** WHAT TO PRODUCE **
Copy each line of the data below exactly, leaving out pictures.
───── RECORDS SUPPLIED
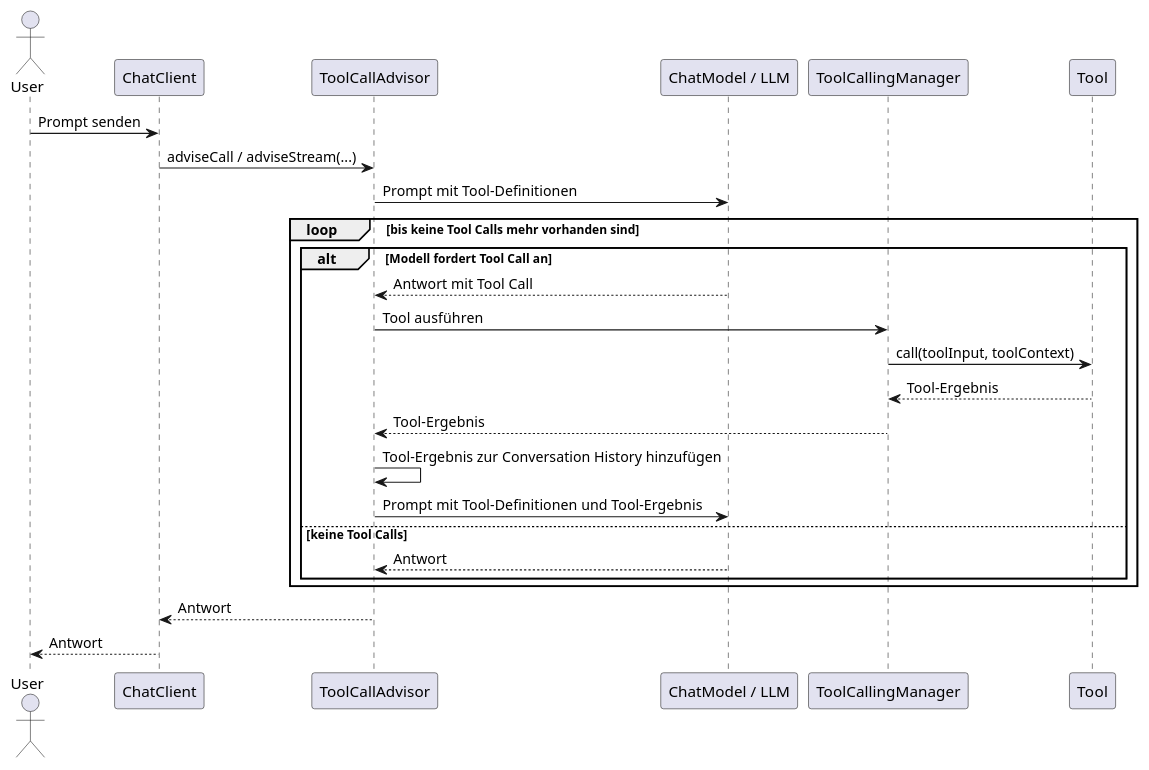
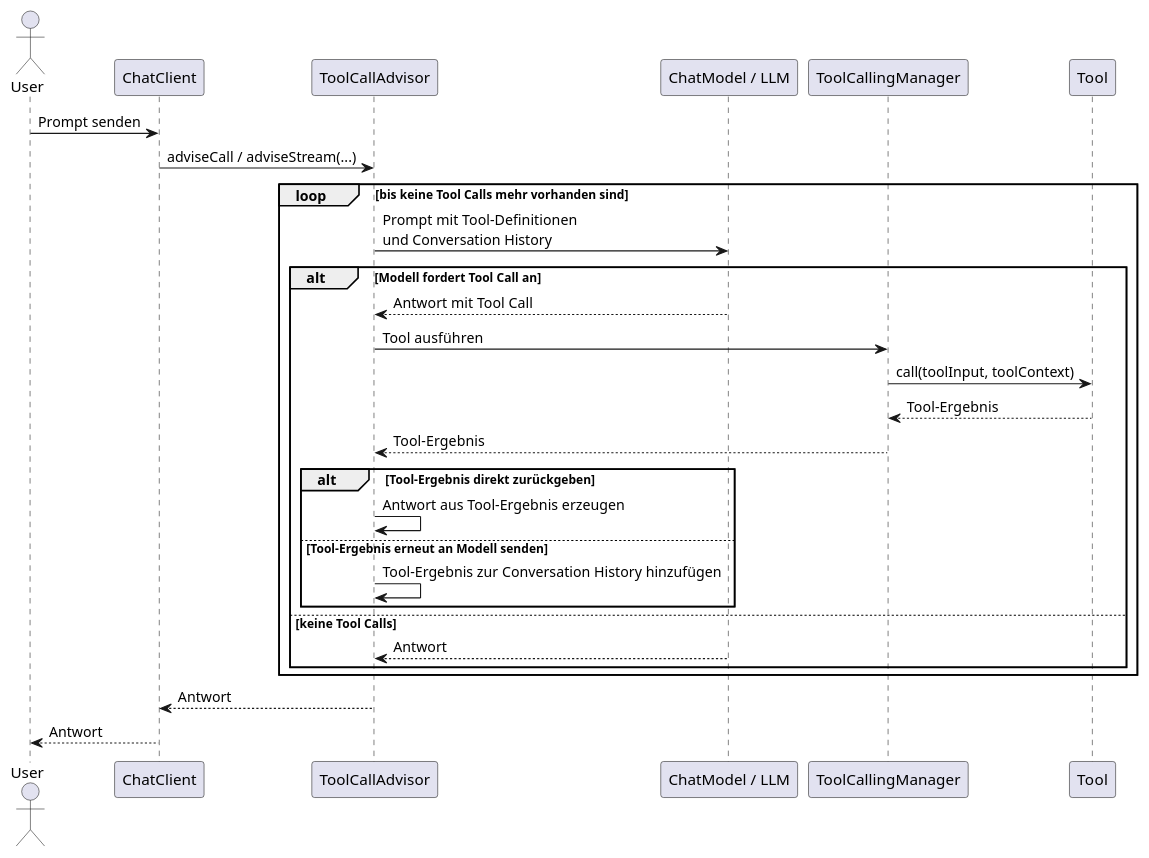
The diagram in diagrams/10-ToolCall.puml (thjanssen/SpringAiBuch), drawn with PlantUML before and after one commit. The commit also changed 86 other files, not shown here.

```diff
--- a/diagrams/10-ToolCall.puml
+++ b/diagrams/10-ToolCall.puml
@@ -1,37 +1,43 @@
 @startuml
 
 skinparam shadowing false
 skinparam sequenceArrowThickness 1
 skinparam responseMessageBelowArrow true
 
 actor "User" as User
 participant "ChatClient" as Client
 participant "ToolCallAdvisor" as Advisor
 participant "ChatModel / LLM" as Model
 participant "ToolCallingManager" as Manager
 participant "Tool" as Tool
 
 User -> Client : Prompt senden
 Client -> Advisor : adviseCall / adviseStream(...)
 
-Advisor -> Model : Prompt mit Tool-Definitionen
+loop bis keine Tool Calls mehr vorhanden sind
 
-loop bis keine Tool Calls mehr vorhanden sind
+  Advisor -> Model : Prompt mit Tool-Definitionen\nund Conversation History
 
   alt Modell fordert Tool Call an
     Model --> Advisor : Antwort mit Tool Call
+
     Advisor -> Manager : Tool ausführen
     Manager -> Tool : call(toolInput, toolContext)
     Tool --> Manager : Tool-Ergebnis
     Manager --> Advisor : Tool-Ergebnis
-    Advisor -> Advisor : Tool-Ergebnis zur Conversation History hinzufügen
-    Advisor -> Model : Prompt mit Tool-Definitionen und Tool-Ergebnis
+
+    alt Tool-Ergebnis direkt zurückgeben
+      Advisor -> Advisor : Antwort aus Tool-Ergebnis erzeugen
+    else Tool-Ergebnis erneut an Modell senden
+      Advisor -> Advisor : Tool-Ergebnis zur Conversation History hinzufügen
+    end
+
   else keine Tool Calls
     Model --> Advisor : Antwort
   end
 end
 
 Advisor --> Client : Antwort
 Client --> User : Antwort
 
 @enduml
```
──────────
** WRITTEN RESPONSE **
The diagram in diagrams/10-ToolCall.puml (thjanssen/SpringAiBuch), drawn with PlantUML before and after one commit. The commit also changed 86 other files, not shown here.

```diff
--- a/diagrams/10-ToolCall.puml
+++ b/diagrams/10-ToolCall.puml
@@ -1,37 +1,43 @@
 @startuml
 
 skinparam shadowing false
 skinparam sequenceArrowThickness 1
 skinparam responseMessageBelowArrow true
 
 actor "User" as User
 participant "ChatClient" as Client
 participant "ToolCallAdvisor" as Advisor
 participant "ChatModel / LLM" as Model
 participant "ToolCallingManager" as Manager
 participant "Tool" as Tool
 
 User -> Client : Prompt senden
 Client -> Advisor : adviseCall / adviseStream(...)
 
-Advisor -> Model : Prompt mit Tool-Definitionen
+loop bis keine Tool Calls mehr vorhanden sind
 
-loop bis keine Tool Calls mehr vorhanden sind
+  Advisor -> Model : Prompt mit Tool-Definitionen\nund Conversation History
 
   alt Modell fordert Tool Call an
     Model --> Advisor : Antwort mit Tool Call
+
     Advisor -> Manager : Tool ausführen
     Manager -> Tool : call(toolInput, toolContext)
     Tool --> Manager : Tool-Ergebnis
     Manager --> Advisor : Tool-Ergebnis
-    Advisor -> Advisor : Tool-Ergebnis zur Conversation History hinzufügen
-    Advisor -> Model : Prompt mit Tool-Definitionen und Tool-Ergebnis
+
+    alt Tool-Ergebnis direkt zurückgeben
+      Advisor -> Advisor : Antwort aus Tool-Ergebnis erzeugen
+    else Tool-Ergebnis erneut an Modell senden
+      Advisor -> Advisor : Tool-Ergebnis zur Conversation History hinzufügen
+    end
+
   else keine Tool Calls
     Model --> Advisor : Antwort
   end
 end
 
 Advisor --> Client : Antwort
 Client --> User : Antwort
 
 @enduml
```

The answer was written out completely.